Wired.com has the full story about the Huffington Post's unwelcome lifting saying that Huffington Post is "being accused of slimy business practices by a handful of smaller publications who say the site is unfairly copying and publishing their content." And this wholesale stealing of others' work seems strange when the latest news about Huff Post is that it was graced with a $25 million capital infusion by investors. With that kind of cash flow, you'd think they could hire a few out of work MSMers and give them a job, wouldn't you?
For its part, the Huff Post is claiming that it only uses part of an outside publisher's articles and then links back to their site for the rest. While it is certainly true that the Huff Post has links to the original source, the argument has been made that the Huff Post folks use nearly the entire article, instead of mere headlines or short segments. This is what is raising the ire of the print media folks that have found their on-line articles poached in total on the Huff Post site.

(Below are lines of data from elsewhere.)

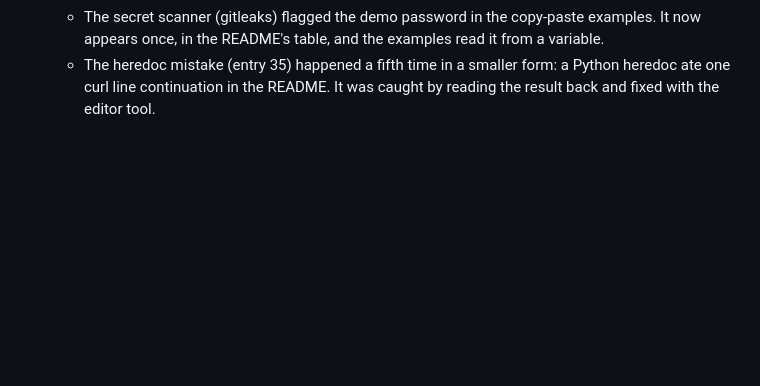
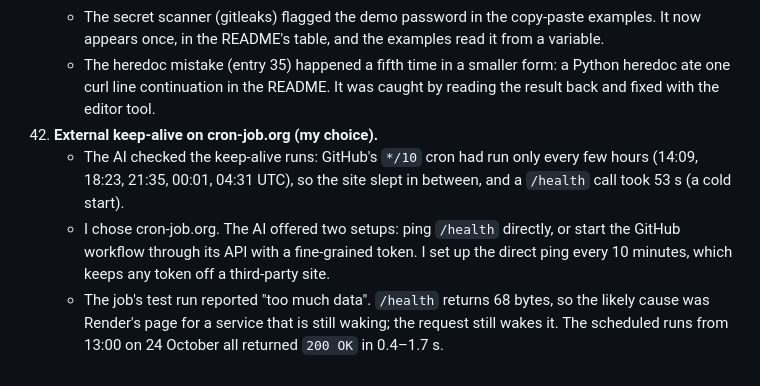
Before and after one commit to MundatiC/clinic-booking-system, a Markdown page: AI_LOG.md, the part around the change. Drawn GitHub-style; blank space fills up the shorter version.

```diff
--- a/AI_LOG.md
+++ b/AI_LOG.md
@@ -149,3 +149,7 @@ I gave Claude Code one long, detailed brief: the assessment's verbatim requireme
     - A first draft used `zoneinfo` for Nairobi time; it was changed to a fixed `+03:00` offset because Windows Pythons often lack time-zone data, which would have broken the script for some reviewers.
     - The secret scanner (gitleaks) flagged the demo password in the copy-paste examples. It now appears once, in the README's table, and the examples read it from a variable.
     - The heredoc mistake (entry 35) happened a fifth time in a smaller form: a Python heredoc ate one curl line continuation in the README. It was caught by reading the result back and fixed with the editor tool.
+42. **External keep-alive on cron-job.org (my choice).**
+    - The AI checked the keep-alive runs: GitHub's `*/10` cron had run only every few hours (14:09, 18:23, 21:35, 00:01, 04:31 UTC), so the site slept in between, and a `/health` call took 53 s (a cold start).
+    - I chose cron-job.org. The AI offered two setups: ping `/health` directly, or start the GitHub workflow through its API with a fine-grained token. I set up the direct ping every 10 minutes, which keeps any token off a third-party site.
+    - The job's test run reported "too much data". `/health` returns 68 bytes, so the likely cause was Render's page for a service that is still waking; the request still wakes it. The scheduled runs from 13:00 on 24 October all returned `200 OK` in 0.4–1.7 s.
```
Also changed, not shown: README.md (+9 -8 lines).
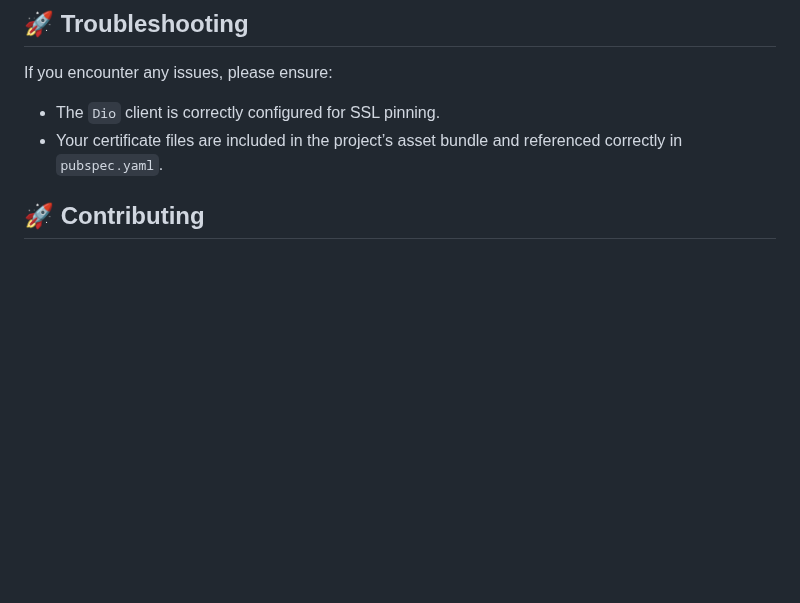
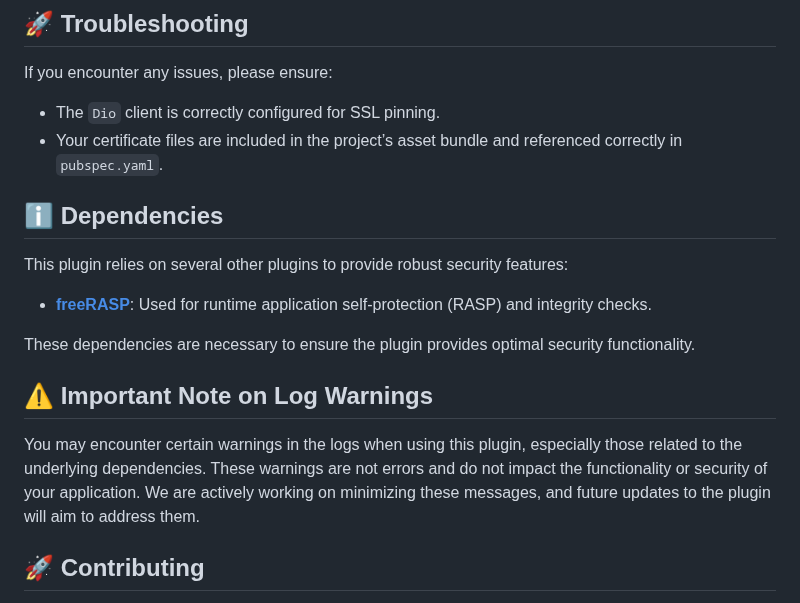
Before and after one commit to Ahmad-Ayman/flutter_dash_shield_plugin, a Markdown page: README.md, the part around one of its changes. Drawn GitHub-style; blank space fills up the shorter version.

```diff
--- a/README.md
+++ b/README.md
@@ -328,6 +329,17 @@ If you encounter any issues, please ensure:
 - Your certificate files are included in the project’s asset bundle and referenced correctly
   in `pubspec.yaml`.
 
+## ℹ️ Dependencies
+
+This plugin relies on several other plugins to provide robust security features:
+
+- **[freeRASP](https://pub.dev/packages/freerasp)**: Used for runtime application self-protection (RASP) and integrity checks.
+
+These dependencies are necessary to ensure the plugin provides optimal security functionality.
+
+## ⚠️ Important Note on Log Warnings
+
+You may encounter certain warnings in the logs when using this plugin, especially those related to the underlying dependencies. These warnings are not errors and do not impact the functionality or security of your application. We are actively working on minimizing these messages, and future updates to the plugin will aim to address them.
 
 ## 🚀 Contributing
 
```
Also changed, not shown: other parts of README.md (+1 -0 lines).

As an editor of the Chicago Reader named Whet Moser posted on the Chi Reader Blog section, he finds the whole practice "beneath contempt."

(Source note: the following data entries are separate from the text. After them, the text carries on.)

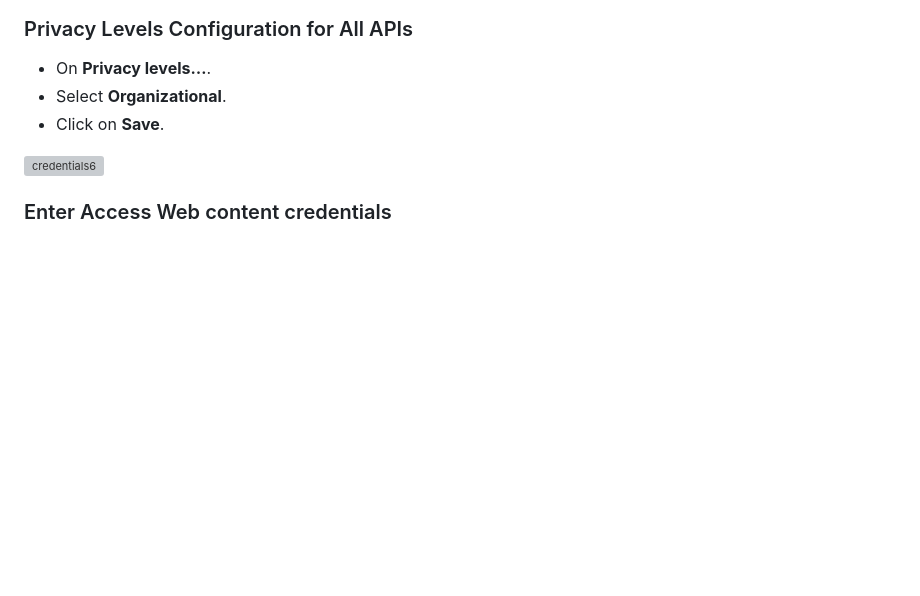
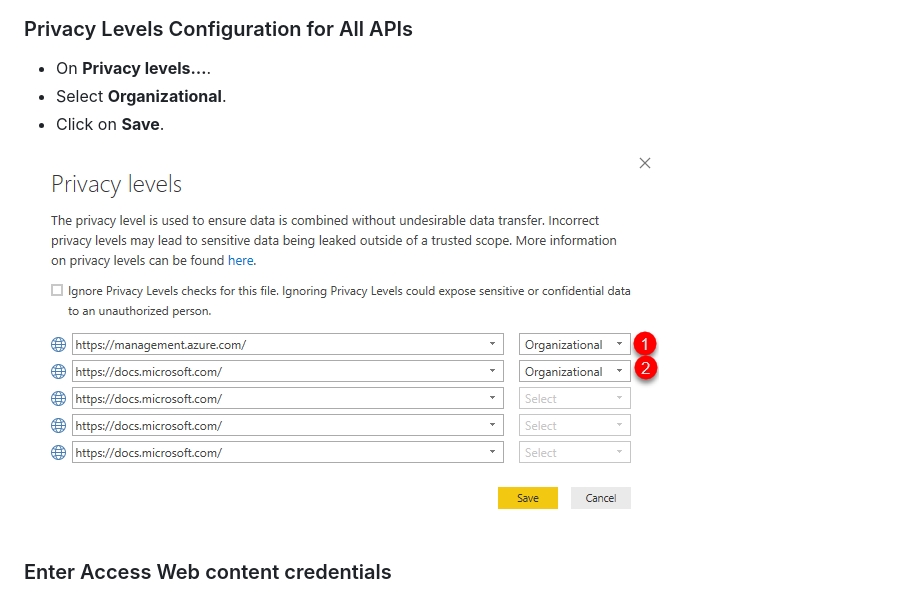
Before and after one commit to Azure/CCOInsights, a Markdown page: install/DeploymentGuide.md, the part around the change. Drawn GitHub-style; pictures changed too: install/images/PrivacyLevelsWithDocs.png (added); blank space fills up the shorter version; grey boxes are pictures that could not be loaded.

Commit message:
PrivacyLevels

```diff
--- a/install/DeploymentGuide.md
+++ b/install/DeploymentGuide.md
@@ -153,7 +153,7 @@ If the permissions and credentials are properly flushed it should ask you for cr
 - Select **Organizational**.
 - Click on **Save**.
 
-![credentials6](/install/images/Credentials6.png)
+![credentials6](/install/images/PrivacyLevelsWithDocs.png)
 
 ### Enter Access Web content credentials
 
```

You want to do a post that says, "According to Jessica Hopper, Bon Iver rules, check 'em out, go here for the info," fine. But taking an entire concert preview is bush league. Doing it as a practice is just beneath contempt. If the future of journalism--which everyone keeps telling me the Huffington Post represents--is a bunch of search-engine optimization scams, we have bigger problems than Sam Zell's bad investment strategies.
Moser posted some examples of how the Huff Post segment is exactly the same in full compared to a Chicago Reader review. On the Chi Reader, Blythe Smith had a review of Buddy Guy's Legends Blues club and Moser then posted a link to the identical one from Huff Post. Moser also posted half a dozen other examples to make his case.
Huff Post has since dumped those posts leaving only a headline and a link back to the original sources at this point. Plainly, the Huff Post folks know they were caught in their shady policy and tried to erase the proof.
But, yay for google cached images. Here is the Blythe Smith review as it appeared on Huff Post. And here is the actual review on the Chi Reader's website. As you can see, the Huff Post pulled the ENTIRE Chi Reader review before posting the link back to the Reader. At some point, one has to wonder why anyone would bother going to the Chi Reader from Huff Post if they'd already seen the whole review on Huff Post?
Anyway, the Huff Post is in a bit of hot water over this shady policy and I don't blame the print folks for getting a bit miffed.